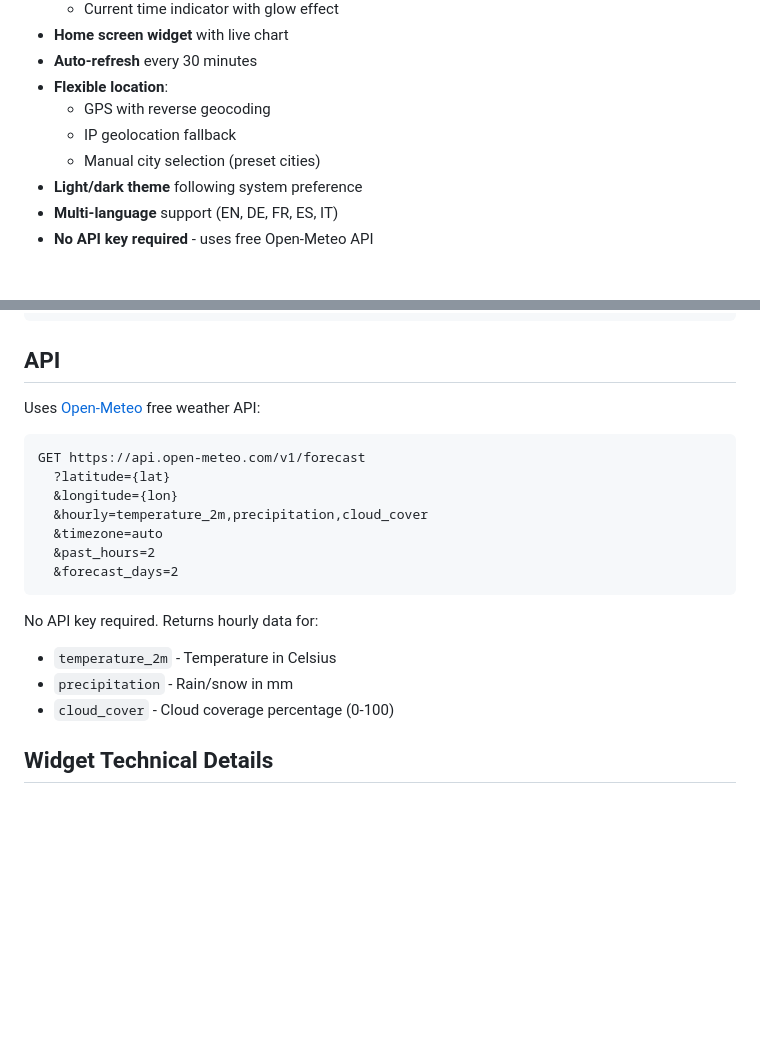
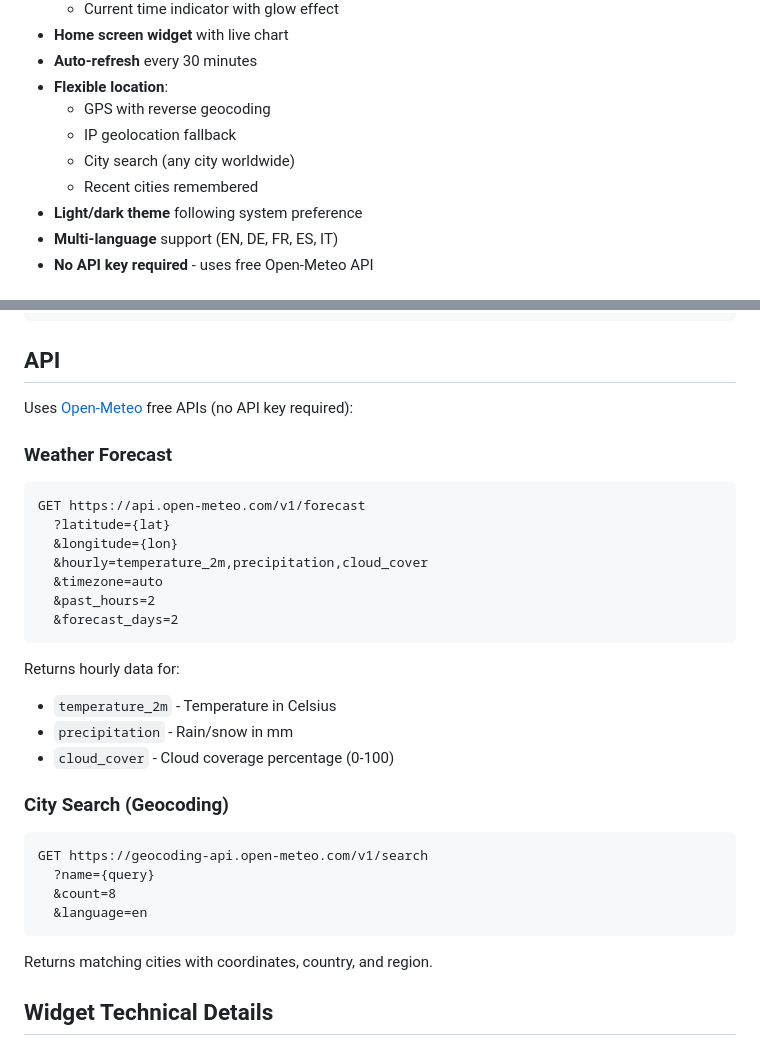
Before and after one commit to timbortnik/widget, a Markdown page: README.md, 2 parts joined by grey strips. Rendered like a GitHub page; blank space fills up the shorter version.

````diff
--- a/README.md
+++ b/README.md
@@ -19,7 +19,8 @@ A beautiful, modern weather widget for Android showing temperature forecasts as
 - **Flexible location**:
   - GPS with reverse geocoding
   - IP geolocation fallback
-  - Manual city selection (preset cities)
+  - City search (any city worldwide)
+  - Recent cities remembered
 - **Light/dark theme** following system preference
 - **Multi-language** support (EN, DE, FR, ES, IT)
 - **No API key required** - uses free Open-Meteo API
@@ -99,8 +100,9 @@ android/
 
 ## API
 
-Uses [Open-Meteo](https://open-meteo.com/) free weather API:
+Uses [Open-Meteo](https://open-meteo.com/) free APIs (no API key required):
 
+### Weather Forecast
 ```
 GET https://api.open-meteo.com/v1/forecast
   ?latitude={lat}
@@ -111,10 +113,20 @@ GET https://api.open-meteo.com/v1/forecast
   &forecast_days=2
 ```
 
-No API key required. Returns hourly data for:
+Returns hourly data for:
 - `temperature_2m` - Temperature in Celsius
 - `precipitation` - Rain/snow in mm
 - `cloud_cover` - Cloud coverage percentage (0-100)
+
+### City Search (Geocoding)
+```
+GET https://geocoding-api.open-meteo.com/v1/search
+  ?name={query}
+  &count=8
+  &language=en
+```
+
+Returns matching cities with coordinates, country, and region.
 
 ## Widget Technical Details
 
````
Also changed, not shown: docs/ai/architecture.md (+9 -2 lines).
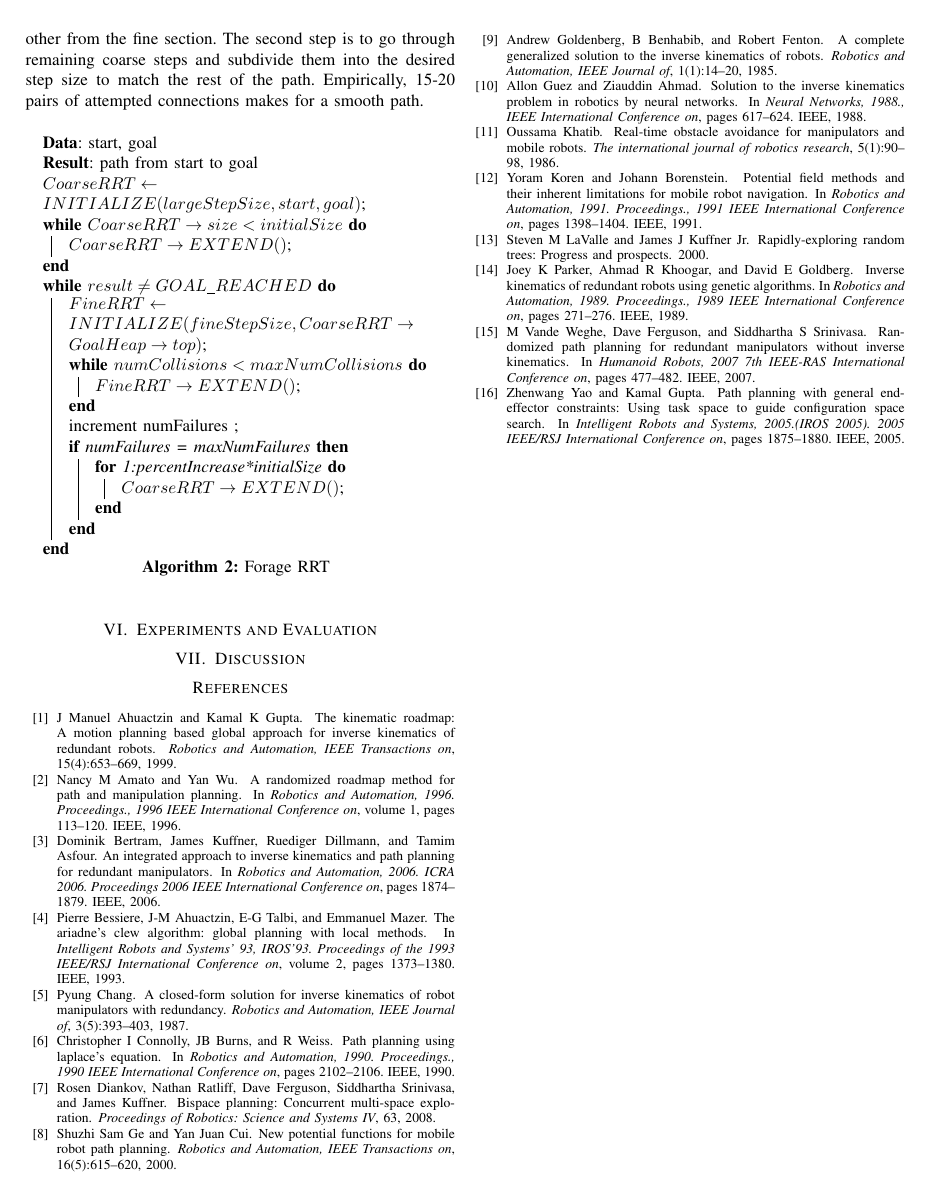
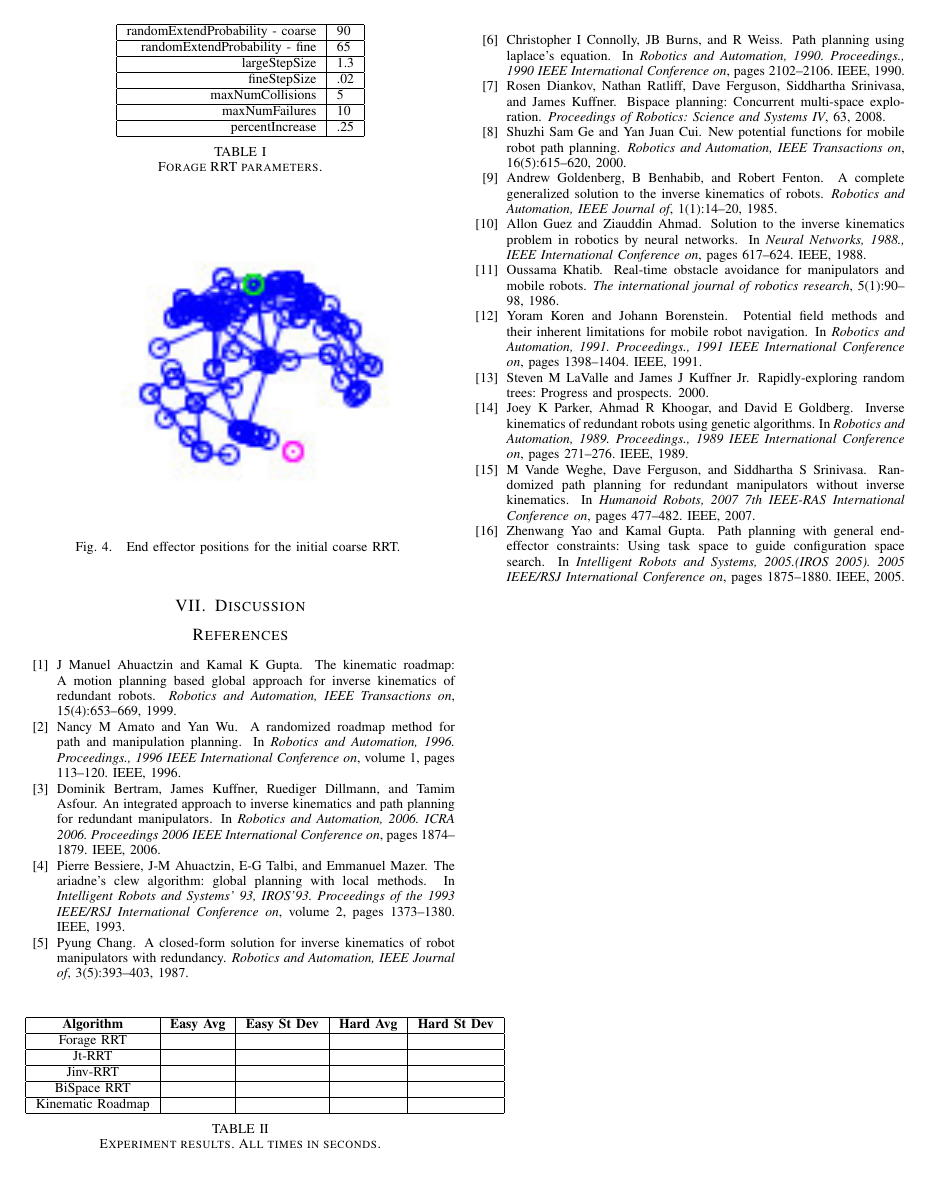
Before and after one commit to chipper10/ForageRRT_Paper, a LaTeX paper (ForageRRT.tex): page 4 of 4 before the commit and page 5 of 5 after it. The pictures show the PDF file ForageRRT.pdf that the author committed with the source.

Commit message:
Added some figures, evaluation section started

```diff
--- a/ForageRRT.tex
+++ b/ForageRRT.tex
@@ -232,0 +266,15 @@ Empirically, 15-20 pairs of attempted connections makes for a smooth path.
+\begin{table}
+	\centering
+	\begin{tabular}{| r | l | }
+        	\hline
+  		randomExtendProbability - coarse & 90 \\ \hline
+  		randomExtendProbability - fine & 65 \\ \hline
+  		largeStepSize & 1.3\\ \hline
+  		fineStepSize & .02\\ \hline
+  		maxNumCollisions & 5\\ \hline
+  		maxNumFailures & 10\\ \hline
+		percentIncrease & .25\\ \hline
+	\end{tabular}
+	\caption{Forage RRT parameters.}
+	\label{tab:ForageParams}
+\end{table}
@@ -233,3 +287,25 @@ Empirically, 15-20 pairs of attempted connections makes for a smooth path.
+\begin{figure}[h!]
+  \centering
+    \includegraphics[width=0.5\textwidth]{figures/coarseRRTExample.jpg}
+  \caption{End effector positions for the initial coarse RRT. \label{fig:CoarseRRT} }
+\end{figure}
+
+The results of the simulation are shown in Table~\ref{tab:Results}.
+
+\begin{table}
+        \centering
+        \begin{tabular}{| c | c | c | c | c | }
+		\hline
+                \textbf{Algorithm} & \textbf{Easy Avg} & \textbf{Easy St Dev} & \textbf{Hard Avg} & \textbf{Hard St Dev}\\  \hline
+                Forage RRT& & & & \\ \hline
+                Jt-RRT& & & & \\ \hline
+                Jinv-RRT& & & & \\ \hline
+		BiSpace RRT& & & & \\ \hline
+   		Kinematic Roadmap& & & & \\ \hline
+        \end{tabular}
+        \caption{Experiment results. All times in seconds.}
+        \label{tab:ForageParams}
+\end{table}
 
 \section{Discussion}
 
```
Also changed, not shown: ForageRRT.bbl (added), ForageRRT.pdf, figures/EasyCase.jpg (added), figures/HardCase.jpg (added), figures/coarseRRTExample.jpg (added), ForageRRT.tex (43 more changed lines), 5 other files.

|---|

▶ [TASK]:
Going through the material above, work out how many lines contain the string "results" and give only that figure.

▶ [EXPECTED ANSWER]:
2